Web page revision data:
____

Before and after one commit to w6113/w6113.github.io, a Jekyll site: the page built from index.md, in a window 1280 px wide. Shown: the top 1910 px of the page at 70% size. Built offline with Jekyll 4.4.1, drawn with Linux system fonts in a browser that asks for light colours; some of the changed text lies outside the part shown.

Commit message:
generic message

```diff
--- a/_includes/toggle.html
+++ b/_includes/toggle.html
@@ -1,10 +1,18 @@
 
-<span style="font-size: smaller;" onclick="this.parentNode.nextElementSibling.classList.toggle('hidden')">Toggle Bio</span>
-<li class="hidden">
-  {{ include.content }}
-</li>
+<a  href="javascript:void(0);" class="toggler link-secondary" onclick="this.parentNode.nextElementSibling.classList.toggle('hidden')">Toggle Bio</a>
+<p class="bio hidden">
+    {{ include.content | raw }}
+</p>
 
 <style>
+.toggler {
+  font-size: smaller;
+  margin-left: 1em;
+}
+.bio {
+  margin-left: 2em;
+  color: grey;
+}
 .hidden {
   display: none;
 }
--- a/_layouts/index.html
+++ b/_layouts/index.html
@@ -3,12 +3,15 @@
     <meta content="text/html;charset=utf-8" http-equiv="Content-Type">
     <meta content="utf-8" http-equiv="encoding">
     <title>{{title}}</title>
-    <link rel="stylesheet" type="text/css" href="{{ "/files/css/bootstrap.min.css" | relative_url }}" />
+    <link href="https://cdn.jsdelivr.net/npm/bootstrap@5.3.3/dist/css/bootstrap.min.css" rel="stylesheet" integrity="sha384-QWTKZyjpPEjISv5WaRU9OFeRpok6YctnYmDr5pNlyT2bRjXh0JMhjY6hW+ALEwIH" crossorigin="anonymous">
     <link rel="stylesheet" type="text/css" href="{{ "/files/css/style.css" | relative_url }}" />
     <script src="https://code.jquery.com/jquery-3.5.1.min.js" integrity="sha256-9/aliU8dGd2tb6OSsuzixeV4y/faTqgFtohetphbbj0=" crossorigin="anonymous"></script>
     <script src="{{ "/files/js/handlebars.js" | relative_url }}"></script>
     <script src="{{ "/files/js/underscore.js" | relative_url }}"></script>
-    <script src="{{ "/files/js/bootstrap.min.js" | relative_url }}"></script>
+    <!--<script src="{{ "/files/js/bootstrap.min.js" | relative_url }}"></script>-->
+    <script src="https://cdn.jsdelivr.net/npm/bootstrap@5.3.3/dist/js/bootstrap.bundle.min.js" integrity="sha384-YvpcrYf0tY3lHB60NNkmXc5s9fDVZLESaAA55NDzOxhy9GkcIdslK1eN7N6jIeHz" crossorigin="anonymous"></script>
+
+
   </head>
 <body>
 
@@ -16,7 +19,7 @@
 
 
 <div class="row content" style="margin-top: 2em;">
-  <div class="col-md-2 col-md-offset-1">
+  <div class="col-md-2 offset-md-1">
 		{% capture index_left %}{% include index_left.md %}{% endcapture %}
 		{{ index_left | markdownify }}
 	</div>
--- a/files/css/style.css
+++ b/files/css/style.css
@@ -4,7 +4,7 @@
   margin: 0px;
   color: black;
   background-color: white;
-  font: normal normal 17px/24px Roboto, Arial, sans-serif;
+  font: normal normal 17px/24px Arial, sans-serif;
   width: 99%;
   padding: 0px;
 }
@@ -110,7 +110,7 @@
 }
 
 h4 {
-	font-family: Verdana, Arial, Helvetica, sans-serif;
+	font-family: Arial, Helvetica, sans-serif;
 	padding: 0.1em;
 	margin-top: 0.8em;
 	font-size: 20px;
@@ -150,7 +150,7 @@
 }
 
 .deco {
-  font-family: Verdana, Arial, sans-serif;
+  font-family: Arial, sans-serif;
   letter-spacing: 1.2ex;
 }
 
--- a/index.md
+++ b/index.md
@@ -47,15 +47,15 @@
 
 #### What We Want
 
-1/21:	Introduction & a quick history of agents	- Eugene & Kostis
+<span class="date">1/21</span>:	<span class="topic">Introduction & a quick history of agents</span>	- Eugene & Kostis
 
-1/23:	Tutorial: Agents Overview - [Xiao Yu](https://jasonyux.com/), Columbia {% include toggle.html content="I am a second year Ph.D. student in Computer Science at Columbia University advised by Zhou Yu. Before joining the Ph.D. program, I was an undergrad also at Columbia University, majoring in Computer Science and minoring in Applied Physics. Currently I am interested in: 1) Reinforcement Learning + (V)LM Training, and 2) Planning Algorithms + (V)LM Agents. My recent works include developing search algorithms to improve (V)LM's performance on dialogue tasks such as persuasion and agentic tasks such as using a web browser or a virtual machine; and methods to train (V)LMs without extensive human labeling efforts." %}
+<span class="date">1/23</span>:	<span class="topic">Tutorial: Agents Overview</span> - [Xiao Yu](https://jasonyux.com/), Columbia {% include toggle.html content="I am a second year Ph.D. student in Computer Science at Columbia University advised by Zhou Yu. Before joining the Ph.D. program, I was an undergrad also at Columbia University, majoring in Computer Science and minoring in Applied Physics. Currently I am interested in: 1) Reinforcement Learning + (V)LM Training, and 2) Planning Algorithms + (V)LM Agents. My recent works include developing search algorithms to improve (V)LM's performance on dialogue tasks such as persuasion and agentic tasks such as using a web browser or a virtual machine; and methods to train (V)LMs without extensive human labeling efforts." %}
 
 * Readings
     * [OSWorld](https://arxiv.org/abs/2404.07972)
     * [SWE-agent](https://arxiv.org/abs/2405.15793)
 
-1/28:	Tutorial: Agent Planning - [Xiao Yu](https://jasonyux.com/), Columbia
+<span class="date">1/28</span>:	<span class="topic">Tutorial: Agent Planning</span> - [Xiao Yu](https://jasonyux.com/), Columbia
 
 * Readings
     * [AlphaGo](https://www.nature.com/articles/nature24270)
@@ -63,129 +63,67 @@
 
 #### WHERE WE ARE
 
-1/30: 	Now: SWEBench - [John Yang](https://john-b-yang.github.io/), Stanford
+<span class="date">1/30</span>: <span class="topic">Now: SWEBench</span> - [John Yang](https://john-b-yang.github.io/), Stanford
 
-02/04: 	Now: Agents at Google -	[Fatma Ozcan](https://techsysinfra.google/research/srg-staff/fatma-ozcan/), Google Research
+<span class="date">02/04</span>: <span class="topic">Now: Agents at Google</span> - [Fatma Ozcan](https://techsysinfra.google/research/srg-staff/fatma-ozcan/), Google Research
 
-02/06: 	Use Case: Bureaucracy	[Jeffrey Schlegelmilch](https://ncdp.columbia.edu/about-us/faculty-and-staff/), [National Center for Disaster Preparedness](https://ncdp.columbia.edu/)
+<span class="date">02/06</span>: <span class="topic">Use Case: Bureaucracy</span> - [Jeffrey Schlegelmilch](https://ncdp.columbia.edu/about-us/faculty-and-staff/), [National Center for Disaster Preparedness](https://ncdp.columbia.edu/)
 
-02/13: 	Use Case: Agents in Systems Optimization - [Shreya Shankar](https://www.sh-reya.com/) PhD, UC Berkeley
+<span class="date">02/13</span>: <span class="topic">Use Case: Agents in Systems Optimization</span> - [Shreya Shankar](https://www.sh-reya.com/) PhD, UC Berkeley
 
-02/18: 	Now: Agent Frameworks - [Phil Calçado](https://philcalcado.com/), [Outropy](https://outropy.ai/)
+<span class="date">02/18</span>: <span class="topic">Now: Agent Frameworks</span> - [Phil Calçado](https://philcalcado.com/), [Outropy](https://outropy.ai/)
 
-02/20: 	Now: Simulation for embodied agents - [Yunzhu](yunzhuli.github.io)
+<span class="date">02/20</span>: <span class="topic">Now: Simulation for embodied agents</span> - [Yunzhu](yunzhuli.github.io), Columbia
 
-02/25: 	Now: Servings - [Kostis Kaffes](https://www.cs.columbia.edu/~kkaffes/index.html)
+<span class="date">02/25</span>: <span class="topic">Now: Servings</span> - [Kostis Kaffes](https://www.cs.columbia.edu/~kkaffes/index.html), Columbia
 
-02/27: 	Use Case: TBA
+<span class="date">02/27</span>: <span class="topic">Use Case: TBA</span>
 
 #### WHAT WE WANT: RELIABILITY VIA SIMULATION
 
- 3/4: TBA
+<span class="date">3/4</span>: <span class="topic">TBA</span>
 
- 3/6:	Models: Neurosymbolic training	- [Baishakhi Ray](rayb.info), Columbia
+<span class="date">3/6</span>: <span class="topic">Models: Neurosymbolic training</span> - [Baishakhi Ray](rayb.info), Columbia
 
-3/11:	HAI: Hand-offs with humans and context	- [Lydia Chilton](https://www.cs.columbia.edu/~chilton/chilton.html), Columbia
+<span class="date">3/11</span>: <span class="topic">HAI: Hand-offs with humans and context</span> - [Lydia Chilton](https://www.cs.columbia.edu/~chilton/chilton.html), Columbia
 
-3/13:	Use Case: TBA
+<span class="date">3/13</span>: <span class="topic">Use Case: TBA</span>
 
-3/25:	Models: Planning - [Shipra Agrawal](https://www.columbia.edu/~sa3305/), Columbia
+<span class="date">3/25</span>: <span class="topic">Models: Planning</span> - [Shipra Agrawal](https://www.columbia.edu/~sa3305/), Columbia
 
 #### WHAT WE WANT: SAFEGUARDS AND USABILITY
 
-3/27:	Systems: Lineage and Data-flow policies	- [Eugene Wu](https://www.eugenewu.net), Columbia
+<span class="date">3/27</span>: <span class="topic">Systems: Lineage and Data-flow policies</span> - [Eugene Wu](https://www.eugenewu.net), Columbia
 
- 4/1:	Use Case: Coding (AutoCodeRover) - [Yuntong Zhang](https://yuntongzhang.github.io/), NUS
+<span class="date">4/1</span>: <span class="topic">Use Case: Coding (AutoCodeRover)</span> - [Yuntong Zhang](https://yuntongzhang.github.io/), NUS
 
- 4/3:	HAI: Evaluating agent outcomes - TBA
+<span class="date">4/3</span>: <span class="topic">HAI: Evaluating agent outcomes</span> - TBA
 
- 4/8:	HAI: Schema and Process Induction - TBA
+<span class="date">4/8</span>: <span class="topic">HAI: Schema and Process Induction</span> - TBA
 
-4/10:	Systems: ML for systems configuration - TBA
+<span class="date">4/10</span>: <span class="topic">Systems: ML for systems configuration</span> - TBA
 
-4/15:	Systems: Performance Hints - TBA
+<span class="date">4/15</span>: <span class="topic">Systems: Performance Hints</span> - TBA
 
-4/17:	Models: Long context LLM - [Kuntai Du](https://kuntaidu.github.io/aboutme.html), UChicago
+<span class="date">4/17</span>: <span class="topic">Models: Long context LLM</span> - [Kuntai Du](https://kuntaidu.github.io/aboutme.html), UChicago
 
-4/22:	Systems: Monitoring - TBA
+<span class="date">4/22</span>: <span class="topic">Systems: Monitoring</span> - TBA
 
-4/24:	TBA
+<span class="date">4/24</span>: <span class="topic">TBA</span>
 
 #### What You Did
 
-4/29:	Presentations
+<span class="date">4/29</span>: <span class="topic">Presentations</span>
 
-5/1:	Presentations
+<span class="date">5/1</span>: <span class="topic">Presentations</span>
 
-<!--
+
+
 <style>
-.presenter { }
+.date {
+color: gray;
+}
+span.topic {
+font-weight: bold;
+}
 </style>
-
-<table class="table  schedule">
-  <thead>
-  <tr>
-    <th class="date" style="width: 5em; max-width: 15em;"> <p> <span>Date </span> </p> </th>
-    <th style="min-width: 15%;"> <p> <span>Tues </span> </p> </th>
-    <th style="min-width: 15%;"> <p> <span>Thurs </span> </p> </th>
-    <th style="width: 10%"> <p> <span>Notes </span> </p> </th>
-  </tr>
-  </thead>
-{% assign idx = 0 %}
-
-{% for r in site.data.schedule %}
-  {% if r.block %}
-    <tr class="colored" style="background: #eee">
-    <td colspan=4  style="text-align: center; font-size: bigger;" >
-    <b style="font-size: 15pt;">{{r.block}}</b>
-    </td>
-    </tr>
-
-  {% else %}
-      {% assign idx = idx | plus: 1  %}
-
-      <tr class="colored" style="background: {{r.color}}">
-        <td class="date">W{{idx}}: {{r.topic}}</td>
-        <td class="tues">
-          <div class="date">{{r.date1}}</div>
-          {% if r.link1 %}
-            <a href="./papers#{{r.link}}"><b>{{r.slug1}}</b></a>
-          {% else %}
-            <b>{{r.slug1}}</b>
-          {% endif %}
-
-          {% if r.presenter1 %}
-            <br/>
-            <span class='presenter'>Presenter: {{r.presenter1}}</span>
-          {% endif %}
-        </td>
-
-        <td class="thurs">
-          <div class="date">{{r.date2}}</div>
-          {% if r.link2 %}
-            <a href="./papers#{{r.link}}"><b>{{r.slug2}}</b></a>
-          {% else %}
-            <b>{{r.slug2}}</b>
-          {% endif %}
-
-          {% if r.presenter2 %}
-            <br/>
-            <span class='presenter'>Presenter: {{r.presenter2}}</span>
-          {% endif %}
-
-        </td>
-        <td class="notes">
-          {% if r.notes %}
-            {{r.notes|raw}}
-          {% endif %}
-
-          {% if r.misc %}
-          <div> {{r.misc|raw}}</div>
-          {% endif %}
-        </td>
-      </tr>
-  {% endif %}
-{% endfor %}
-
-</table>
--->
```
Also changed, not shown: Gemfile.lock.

____

### Requirement
Track down every line in the entries that includes the string "sans", and copy it.

### Exercise answer
-  font: normal normal 17px/24px Roboto, Arial, sans-serif;
+  font: normal normal 17px/24px Arial, sans-serif;
-	font-family: Verdana, Arial, Helvetica, sans-serif;
+	font-family: Arial, Helvetica, sans-serif;
-  font-family: Verdana, Arial, sans-serif;
+  font-family: Arial, sans-serif;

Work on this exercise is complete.